**Problem details**:
Among the lines of the material, copy those that hold the string "style".

**Records provided**:
◇ ◇ ◇ ◇ ◇ ◇ ◇
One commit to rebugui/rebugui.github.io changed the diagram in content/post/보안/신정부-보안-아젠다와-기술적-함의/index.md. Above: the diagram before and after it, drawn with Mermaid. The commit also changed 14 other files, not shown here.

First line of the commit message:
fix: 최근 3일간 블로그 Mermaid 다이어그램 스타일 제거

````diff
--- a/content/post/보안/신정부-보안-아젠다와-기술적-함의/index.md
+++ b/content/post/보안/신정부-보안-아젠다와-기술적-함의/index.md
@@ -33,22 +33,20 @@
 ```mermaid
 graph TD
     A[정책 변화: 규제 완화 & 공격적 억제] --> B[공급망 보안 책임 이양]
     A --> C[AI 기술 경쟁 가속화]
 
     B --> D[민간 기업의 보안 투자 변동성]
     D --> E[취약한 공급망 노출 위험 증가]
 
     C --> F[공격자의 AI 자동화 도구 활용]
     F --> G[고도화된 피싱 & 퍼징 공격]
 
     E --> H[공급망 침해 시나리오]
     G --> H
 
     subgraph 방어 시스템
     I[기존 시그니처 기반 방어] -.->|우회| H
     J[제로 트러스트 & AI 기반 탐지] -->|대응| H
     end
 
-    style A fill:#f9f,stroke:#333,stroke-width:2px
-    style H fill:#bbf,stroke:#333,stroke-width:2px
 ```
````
◇ ◇ ◇ ◇ ◇ ◇ ◇
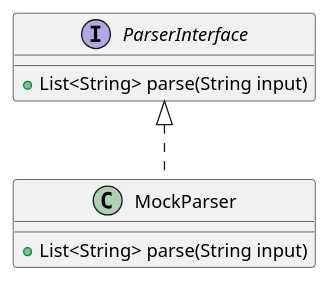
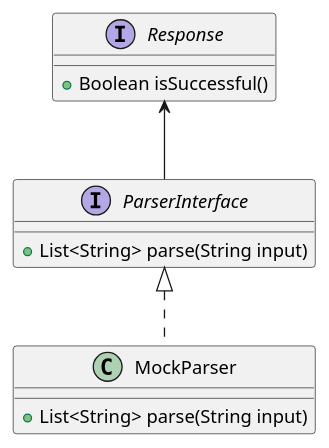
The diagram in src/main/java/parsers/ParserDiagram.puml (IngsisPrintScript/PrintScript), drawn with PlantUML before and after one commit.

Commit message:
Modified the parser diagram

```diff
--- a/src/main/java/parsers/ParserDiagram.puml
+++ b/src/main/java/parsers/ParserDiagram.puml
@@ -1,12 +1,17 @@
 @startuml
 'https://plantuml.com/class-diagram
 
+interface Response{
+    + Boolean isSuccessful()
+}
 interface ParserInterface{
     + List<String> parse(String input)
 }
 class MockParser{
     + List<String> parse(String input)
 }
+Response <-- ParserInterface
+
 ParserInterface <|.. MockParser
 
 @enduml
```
◇ ◇ ◇ ◇ ◇ ◇ ◇
**Final answer**:
-    style A fill:#f9f,stroke:#333,stroke-width:2px
-    style H fill:#bbf,stroke:#333,stroke-width:2px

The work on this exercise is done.